Collected data entries:
#####
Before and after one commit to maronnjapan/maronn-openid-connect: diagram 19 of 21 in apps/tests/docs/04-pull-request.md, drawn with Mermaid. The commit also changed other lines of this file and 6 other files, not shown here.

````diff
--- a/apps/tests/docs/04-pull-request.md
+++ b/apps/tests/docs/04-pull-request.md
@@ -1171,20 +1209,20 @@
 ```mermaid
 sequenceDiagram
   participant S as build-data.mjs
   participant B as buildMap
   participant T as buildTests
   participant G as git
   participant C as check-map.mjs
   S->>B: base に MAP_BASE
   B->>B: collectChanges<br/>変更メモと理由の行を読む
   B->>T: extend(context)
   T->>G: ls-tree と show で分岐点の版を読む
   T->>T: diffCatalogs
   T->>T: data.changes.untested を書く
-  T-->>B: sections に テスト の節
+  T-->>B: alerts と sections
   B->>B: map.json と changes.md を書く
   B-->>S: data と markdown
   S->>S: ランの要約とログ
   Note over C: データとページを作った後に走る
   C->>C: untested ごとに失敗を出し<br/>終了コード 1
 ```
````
#####
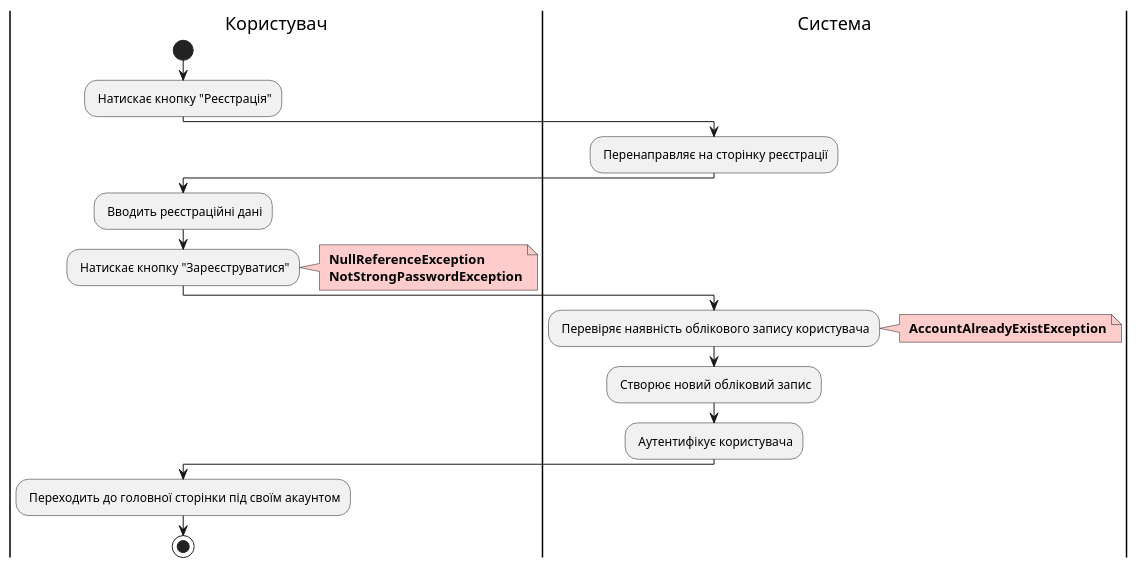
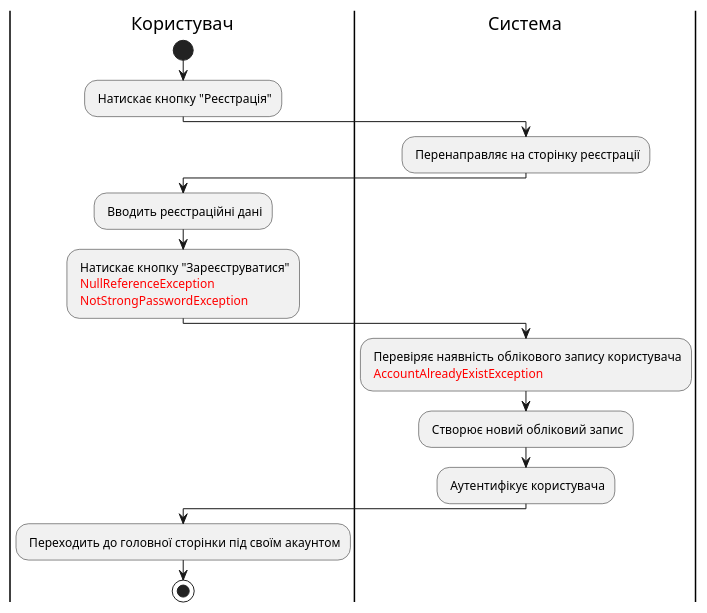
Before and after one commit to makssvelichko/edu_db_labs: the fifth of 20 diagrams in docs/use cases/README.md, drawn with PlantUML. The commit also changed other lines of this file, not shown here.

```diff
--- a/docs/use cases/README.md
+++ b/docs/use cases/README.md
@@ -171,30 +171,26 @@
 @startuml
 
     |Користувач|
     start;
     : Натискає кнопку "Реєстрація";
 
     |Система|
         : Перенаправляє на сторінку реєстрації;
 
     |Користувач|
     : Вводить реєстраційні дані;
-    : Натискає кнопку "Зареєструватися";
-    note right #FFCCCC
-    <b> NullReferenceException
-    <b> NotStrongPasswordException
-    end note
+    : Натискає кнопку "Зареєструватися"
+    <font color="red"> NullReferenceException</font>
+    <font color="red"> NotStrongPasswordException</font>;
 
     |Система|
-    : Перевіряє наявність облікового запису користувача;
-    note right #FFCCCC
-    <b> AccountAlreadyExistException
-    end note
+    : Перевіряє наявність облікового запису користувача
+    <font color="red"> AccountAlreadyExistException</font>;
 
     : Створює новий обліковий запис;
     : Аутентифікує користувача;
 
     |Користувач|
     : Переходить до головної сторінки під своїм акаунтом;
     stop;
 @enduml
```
#####
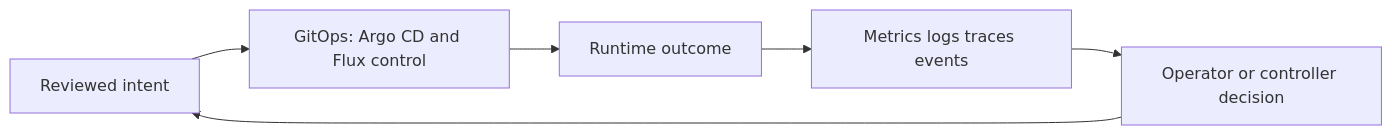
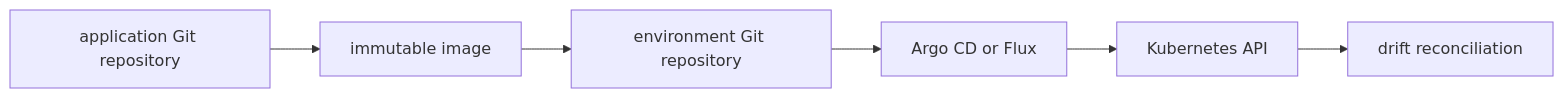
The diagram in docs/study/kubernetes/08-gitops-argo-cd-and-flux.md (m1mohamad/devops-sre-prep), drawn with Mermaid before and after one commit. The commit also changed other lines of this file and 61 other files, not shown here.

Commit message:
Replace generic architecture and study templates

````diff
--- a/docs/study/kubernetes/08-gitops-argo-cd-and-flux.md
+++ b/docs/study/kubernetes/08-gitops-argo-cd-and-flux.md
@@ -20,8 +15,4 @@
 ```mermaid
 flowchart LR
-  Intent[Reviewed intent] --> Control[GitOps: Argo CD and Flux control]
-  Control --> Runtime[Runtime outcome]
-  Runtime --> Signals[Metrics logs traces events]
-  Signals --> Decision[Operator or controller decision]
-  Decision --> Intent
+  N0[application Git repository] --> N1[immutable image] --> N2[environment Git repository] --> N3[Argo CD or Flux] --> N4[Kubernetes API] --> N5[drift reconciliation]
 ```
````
#####
Task details: Write out every line in the data that holds the string "study".

Written response:
The diagram in docs/study/kubernetes/08-gitops-argo-cd-and-flux.md (m1mohamad/devops-sre-prep), drawn with Mermaid before and after one commit. The commit also changed other lines of this file and 61 other files, not shown here.
Replace generic architecture and study templates
--- a/docs/study/kubernetes/08-gitops-argo-cd-and-flux.md
+++ b/docs/study/kubernetes/08-gitops-argo-cd-and-flux.md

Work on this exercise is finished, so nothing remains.